Separately and combined, these features make Yii classes much more customizable and easier to use. For example, the included yii\jui\DatePicker, a user interface component, can be used in a view to generate an interactive date picker:

use yii\jui\DatePicker;

echo DatePicker::widget([
    'language' => 'ru',
    'name'  => 'country',
    'clientOptions' => [
        'dateFormat' => 'yy-mm-dd',

The widget's properties are easily writable because the class extends yii\base\Component.

While components are very powerful, they are a bit heavier than normal objects, due to the fact that it takes extra memory and CPU time to support event and behavior functionality in particular. If your components do not need these two features, you may consider extending your component class from yii\base\BaseObject instead of yii\base\Component. Doing so will make your components as efficient as normal PHP objects, but with added support for properties.

When extending your class from yii\base\Component or yii\base\BaseObject, it is recommended that you follow these conventions:

  • If you override the constructor, specify a $config parameter as the constructor's last parameter, and then pass this parameter to the parent constructor.
  • Always call the parent constructor at the end of your overriding constructor.
  • If you override the yii\base\BaseObject::init() method, make sure you call the parent implementation of init() at the beginning of your init() method.

For example:


namespace yii\components\MyClass;

use yii\base\BaseObject;

class MyClass extends BaseObject
    public $prop1;
    public $prop2;

    public function __construct($param1, $param2, $config = [])
        // ... initialization before configuration is applied


    public function init()

        // ... initialization after configuration is applied

Following these guidelines will make your components configurable when they are created. For example:

$component = new MyClass(1, 2, ['prop1' => 3, 'prop2' => 4]);
// alternatively
$component = \Yii::createObject([
    'class' => MyClass::class,
    'prop1' => 3,
    'prop2' => 4,
], [1, 2]);

Info: While the approach of calling Yii::createObject() looks more complicated, it is more powerful because it is implemented on top of a dependency injection container.

The yii\base\BaseObject class enforces the following object lifecycle:

  1. Pre-initialization within the constructor. You can set default property values here.
  2. Object configuration via $config. The configuration may overwrite the default values set within the constructor.
  3. Post-initialization within init(). You may override this method to perform sanity checks and normalization of the properties.
  4. Object method calls.

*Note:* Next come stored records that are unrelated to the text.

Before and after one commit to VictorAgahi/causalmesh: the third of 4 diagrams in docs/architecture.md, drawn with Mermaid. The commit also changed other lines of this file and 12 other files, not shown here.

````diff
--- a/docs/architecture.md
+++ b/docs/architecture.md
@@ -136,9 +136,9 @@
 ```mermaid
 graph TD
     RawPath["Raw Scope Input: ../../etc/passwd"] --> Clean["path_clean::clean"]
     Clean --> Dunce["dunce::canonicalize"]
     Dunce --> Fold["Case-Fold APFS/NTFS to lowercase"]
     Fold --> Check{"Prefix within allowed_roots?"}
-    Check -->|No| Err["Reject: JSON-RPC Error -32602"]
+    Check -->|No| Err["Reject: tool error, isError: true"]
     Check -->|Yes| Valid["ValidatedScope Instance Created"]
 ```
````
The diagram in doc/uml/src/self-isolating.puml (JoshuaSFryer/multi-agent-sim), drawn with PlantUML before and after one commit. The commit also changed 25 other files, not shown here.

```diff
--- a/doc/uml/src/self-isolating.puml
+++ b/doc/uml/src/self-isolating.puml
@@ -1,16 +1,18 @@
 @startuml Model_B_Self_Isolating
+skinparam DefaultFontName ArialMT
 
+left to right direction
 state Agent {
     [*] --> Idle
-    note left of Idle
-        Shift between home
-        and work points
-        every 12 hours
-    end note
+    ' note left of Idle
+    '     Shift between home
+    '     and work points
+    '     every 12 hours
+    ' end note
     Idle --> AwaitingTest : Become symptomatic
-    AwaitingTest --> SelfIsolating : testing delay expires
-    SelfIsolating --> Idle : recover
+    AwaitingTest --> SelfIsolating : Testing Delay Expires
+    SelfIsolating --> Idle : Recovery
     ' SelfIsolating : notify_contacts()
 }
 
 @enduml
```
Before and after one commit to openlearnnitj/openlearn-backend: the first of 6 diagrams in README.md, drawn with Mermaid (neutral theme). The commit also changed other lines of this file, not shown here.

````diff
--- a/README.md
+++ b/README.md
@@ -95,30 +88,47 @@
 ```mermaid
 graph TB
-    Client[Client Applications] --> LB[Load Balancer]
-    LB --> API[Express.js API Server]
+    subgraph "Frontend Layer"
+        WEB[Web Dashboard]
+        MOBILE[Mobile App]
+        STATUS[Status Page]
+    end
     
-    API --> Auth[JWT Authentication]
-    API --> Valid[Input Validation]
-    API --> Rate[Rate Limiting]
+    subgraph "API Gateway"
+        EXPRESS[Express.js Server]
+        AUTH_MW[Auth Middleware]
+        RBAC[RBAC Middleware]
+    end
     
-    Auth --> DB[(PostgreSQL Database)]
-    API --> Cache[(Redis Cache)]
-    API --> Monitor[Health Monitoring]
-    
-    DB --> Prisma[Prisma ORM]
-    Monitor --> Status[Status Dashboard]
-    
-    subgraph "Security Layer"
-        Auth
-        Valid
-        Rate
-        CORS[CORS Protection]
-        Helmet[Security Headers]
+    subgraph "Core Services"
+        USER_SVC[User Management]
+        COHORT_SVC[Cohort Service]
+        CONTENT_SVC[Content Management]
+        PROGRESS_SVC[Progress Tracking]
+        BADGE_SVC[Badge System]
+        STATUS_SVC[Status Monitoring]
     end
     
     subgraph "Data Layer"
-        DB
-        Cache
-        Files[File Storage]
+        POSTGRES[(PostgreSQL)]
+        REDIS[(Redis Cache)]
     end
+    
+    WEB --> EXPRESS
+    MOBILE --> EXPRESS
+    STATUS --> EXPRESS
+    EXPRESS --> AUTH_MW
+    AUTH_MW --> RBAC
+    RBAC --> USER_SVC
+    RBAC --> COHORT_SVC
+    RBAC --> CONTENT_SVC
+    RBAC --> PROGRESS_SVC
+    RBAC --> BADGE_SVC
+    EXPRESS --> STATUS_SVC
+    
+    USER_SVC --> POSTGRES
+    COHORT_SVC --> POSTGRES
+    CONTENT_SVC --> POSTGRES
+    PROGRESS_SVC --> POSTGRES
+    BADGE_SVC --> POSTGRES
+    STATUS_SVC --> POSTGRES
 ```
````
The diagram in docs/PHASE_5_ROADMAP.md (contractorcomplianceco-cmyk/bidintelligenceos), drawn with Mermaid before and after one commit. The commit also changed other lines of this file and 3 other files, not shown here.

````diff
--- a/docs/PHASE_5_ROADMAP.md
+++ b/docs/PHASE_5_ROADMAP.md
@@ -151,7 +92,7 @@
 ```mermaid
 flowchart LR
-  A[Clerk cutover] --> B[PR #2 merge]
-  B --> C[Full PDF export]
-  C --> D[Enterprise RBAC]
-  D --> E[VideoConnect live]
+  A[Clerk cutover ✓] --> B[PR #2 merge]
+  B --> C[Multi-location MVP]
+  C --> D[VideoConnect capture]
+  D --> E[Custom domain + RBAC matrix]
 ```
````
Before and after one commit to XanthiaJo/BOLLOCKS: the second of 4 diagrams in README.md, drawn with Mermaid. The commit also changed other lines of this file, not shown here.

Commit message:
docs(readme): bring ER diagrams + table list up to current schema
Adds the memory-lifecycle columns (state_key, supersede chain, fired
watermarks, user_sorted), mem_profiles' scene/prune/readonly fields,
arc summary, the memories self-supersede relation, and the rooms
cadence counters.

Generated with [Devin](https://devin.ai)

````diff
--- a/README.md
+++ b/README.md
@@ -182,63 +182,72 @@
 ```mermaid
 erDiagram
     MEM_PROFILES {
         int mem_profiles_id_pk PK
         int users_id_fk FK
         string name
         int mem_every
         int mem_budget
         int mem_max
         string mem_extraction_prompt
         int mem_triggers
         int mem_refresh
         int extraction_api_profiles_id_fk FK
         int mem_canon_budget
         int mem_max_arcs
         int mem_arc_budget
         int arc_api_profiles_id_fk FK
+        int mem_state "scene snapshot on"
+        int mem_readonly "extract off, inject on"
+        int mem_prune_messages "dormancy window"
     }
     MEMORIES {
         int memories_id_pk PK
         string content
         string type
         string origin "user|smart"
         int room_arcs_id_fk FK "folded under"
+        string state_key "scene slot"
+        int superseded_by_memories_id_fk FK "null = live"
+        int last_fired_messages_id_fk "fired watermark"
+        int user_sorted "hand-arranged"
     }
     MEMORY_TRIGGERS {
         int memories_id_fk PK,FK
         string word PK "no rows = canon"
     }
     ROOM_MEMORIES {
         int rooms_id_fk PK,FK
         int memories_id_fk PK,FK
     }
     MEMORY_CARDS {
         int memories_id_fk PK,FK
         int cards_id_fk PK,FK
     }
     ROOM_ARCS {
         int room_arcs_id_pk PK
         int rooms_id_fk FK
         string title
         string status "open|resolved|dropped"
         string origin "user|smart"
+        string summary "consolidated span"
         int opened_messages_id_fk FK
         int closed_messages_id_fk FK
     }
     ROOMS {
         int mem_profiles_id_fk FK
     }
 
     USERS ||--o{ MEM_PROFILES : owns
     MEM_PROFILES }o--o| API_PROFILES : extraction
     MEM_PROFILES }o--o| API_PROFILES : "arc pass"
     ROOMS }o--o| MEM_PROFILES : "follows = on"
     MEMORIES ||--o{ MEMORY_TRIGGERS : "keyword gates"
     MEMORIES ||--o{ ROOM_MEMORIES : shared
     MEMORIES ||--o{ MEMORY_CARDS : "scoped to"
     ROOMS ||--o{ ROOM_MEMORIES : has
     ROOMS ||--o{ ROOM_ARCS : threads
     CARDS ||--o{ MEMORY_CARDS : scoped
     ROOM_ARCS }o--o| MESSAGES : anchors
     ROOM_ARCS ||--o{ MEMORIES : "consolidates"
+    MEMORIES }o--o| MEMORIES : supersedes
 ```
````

The first three steps all happen within the object's constructor. This means that once you get a class instance (i.e., an object), that object has already been initialized to a proper, reliable state.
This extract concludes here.